Sen. Tomassoni was an Olympian? With Italy?
Posted at 3:16 PM on May 1, 2008 by Michael Marchio (2 Comments)
Apparently so, according to Sen. Gen Olson (R-Minnetonka). She informed the body of this neat factoid when offering an amendment to the state government policy bill, SF3190, to the make hockey the official state sport. She also said Sen. Jim Metzen (DFL-South St. Paul) was a goalie, and holds a record for saves at South St. Paul high school. Her amendment was adopted, and while I don't know how the governor feels about the rest of the bill, but I'm sure he'll like her amendment.
The blog "Lets Go DU" a University of Minnesota Duluth hockey blog, actually picked up a story from the Mesabi Daily News about Sen. Tomassoni the Olympian.
Twenty-two years ago today, David Tomassoni of Chisholm scored a unique two-thirds of a hat trick at the 1984 Winter Olympics in Sarajevo, Yugoslavia.
Tomassoni, now a DFL state senator, was a 31-year-old member of the Italian National Team in the locker room and ready to take the ice against the vaunted Russian squad when his stomach "did a back-flip. I turned to a teammate and said, 'Mike, I think my baby might have just been born over in Hibbing. And, you know what else, I might just score a goal today,'" Tomassoni said in a telephone interview Wednesday.
He was right on both counts.
That day at the Hibbing hospital, his wife, Charlotte, gave birth to their third child, Danny.
Meanwhile, the Italians would play well against a much stronger and heavily favored Russian team, losing 4-1.The lone Italian goal was scored by Tomassoni, who at the time only thought he was a father a third time.
There were no cell phones two decades ago, so Tomassoni had to seek out a land line after the game to call back home.
"I was trying to find a phone when I ran into Brent Musburger (longtime and well-known television sportscaster) who directed me to the press room. I called home and found out Danny had been born a couple hours earlier," Tomassoni said of his youngest child.
Tomassoni was one of three Americans playing as foreign nationals on the Italian hockey team, which finished in ninth place, with its lone win against Poland. "We finished one place lower than expected," he said.
Also included in that bill is Sen. Ann Rest's proposal that would allow state employees 3-hours paid leave to donate blood. No vote yet on the overall bill, I'll keep you posted on it.

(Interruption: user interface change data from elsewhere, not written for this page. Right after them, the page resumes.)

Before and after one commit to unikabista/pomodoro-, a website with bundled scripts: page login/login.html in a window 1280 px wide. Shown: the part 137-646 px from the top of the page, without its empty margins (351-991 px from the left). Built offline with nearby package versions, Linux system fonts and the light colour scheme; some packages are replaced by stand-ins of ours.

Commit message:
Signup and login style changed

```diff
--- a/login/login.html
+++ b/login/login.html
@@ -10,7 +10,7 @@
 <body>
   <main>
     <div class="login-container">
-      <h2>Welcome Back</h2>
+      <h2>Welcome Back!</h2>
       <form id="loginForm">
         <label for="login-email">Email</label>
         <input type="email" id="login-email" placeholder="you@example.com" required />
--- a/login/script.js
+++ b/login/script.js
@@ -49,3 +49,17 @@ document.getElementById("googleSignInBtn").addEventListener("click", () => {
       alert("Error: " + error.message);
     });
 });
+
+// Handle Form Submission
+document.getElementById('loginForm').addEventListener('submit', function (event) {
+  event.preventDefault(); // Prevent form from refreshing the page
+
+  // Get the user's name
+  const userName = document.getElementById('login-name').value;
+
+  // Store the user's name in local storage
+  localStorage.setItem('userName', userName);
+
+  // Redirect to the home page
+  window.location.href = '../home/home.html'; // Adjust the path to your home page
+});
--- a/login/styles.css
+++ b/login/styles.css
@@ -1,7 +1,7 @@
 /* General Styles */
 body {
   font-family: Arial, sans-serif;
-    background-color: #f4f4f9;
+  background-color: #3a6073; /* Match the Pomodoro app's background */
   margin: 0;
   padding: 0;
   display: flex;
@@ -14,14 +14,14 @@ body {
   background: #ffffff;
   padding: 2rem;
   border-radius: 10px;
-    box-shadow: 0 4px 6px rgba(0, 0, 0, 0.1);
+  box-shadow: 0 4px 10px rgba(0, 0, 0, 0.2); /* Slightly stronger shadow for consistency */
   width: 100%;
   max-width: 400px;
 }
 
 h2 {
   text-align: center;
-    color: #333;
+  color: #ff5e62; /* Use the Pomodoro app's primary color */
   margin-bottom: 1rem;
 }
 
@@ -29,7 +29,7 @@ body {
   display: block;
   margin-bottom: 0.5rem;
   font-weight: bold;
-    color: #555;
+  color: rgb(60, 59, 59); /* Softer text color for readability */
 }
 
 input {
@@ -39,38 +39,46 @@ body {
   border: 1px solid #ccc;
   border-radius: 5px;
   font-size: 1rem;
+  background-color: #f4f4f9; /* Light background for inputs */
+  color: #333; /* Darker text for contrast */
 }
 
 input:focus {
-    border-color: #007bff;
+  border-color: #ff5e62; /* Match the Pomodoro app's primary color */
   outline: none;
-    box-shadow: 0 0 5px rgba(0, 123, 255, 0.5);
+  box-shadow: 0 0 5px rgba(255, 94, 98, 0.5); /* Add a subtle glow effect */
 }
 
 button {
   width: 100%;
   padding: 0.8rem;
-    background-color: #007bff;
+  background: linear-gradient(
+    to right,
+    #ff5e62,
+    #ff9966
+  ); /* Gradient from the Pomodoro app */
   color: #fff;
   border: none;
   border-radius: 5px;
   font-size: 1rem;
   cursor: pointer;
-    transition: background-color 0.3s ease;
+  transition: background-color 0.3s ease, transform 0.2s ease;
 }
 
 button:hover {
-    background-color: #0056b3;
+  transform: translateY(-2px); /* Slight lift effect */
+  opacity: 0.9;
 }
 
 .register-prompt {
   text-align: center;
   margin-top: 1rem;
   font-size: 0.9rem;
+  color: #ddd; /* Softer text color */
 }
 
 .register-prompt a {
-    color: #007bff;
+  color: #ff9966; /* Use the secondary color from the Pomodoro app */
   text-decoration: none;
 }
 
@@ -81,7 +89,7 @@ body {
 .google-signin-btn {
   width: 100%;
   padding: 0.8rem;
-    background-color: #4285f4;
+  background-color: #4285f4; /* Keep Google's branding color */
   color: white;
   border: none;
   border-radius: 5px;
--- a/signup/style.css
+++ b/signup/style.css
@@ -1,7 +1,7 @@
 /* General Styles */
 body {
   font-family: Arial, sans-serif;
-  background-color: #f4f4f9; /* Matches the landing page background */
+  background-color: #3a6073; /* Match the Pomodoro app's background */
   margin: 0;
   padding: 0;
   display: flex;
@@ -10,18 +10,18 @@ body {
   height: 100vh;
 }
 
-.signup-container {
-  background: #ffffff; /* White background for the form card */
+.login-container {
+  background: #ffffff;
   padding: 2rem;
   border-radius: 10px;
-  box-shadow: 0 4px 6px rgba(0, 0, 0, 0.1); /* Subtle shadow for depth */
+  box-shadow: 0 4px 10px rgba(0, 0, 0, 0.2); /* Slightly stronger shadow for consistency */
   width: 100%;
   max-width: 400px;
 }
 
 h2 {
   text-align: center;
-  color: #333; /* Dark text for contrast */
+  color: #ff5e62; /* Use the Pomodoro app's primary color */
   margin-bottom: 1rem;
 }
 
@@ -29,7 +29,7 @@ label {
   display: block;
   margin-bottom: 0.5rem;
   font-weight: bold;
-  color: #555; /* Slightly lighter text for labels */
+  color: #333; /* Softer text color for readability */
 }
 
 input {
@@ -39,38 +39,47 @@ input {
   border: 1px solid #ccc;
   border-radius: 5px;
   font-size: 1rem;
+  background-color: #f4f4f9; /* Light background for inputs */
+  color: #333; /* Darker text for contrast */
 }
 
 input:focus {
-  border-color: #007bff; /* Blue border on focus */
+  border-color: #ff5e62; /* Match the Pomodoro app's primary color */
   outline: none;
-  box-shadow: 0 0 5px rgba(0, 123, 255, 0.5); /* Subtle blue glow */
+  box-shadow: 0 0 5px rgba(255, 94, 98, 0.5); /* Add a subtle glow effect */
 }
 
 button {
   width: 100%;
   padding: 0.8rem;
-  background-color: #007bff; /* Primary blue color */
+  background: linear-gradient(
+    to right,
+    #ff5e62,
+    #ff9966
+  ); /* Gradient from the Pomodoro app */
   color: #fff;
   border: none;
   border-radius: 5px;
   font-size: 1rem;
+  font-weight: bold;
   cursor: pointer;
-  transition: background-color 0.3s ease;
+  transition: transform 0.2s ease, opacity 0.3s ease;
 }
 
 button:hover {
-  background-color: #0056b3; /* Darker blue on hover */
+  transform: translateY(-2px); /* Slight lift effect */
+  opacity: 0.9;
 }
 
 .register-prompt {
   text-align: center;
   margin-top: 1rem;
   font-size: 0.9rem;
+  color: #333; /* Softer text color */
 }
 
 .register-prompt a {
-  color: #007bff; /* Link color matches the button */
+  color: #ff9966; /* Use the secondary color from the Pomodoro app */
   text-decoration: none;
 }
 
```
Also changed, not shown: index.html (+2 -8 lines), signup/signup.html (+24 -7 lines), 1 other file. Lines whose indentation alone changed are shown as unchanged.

Background checks for coaches seems like a bill that would pass pretty easily, but Rep. Karla Bigham (DFL-Cottage Grove) had to fight to get it through today. It had been approved earlier, but had to go to conference committee to smooth out the differences with the Senate. Hey, more points for her. There was a surprising amount of opposition, with Rep. Mark Buesgens (R-Jordan) saying actions like requiring background checks is eliminating trust in society. Others were concerned whether the bill would hurt volunteering in rural Minnesota, because of the invasion of privacy and. The bill doesn't actually make any requirements on what schools do with the background checks, just that they conduct them. Then the schools themselves can judge for themselves if a person has a criminal history whether they want to employ them.
Rep. Neva Walker's sex ed provisions in the education policy bill have been deemed unacceptable by Gov. Pawlenty. Does that mean we've got a veto override on the way?
Tomorrow, we'll have a weekly recap for you, so check back.
you (or rather Sen. Rest) hit one of my pet peeves: blood donation. Giving an employee a few hours off every 8 weeks or so to donate blood seems a reasonable accommodation. Even if it gets limited to 4 times per year. The American Red Cross is desperate for blood donors.
I'm not sure who's doing the squashing - either the Red Cross and other blood agencies) or the FDA - by eliminating donors due to a ridiculous limit about overseas travel.
Things that will encourage more donor should be encouraged.
Posted by GopherMPH | May 1, 2008 11:05 PM
Yeah, I think the biggest problem that some lawmakers had with this is that state employees would be paid while they aren't actually working. I'll be writing about it today, so check for the post.
Posted by Michael Marchio | May 2, 2008 1:40 PM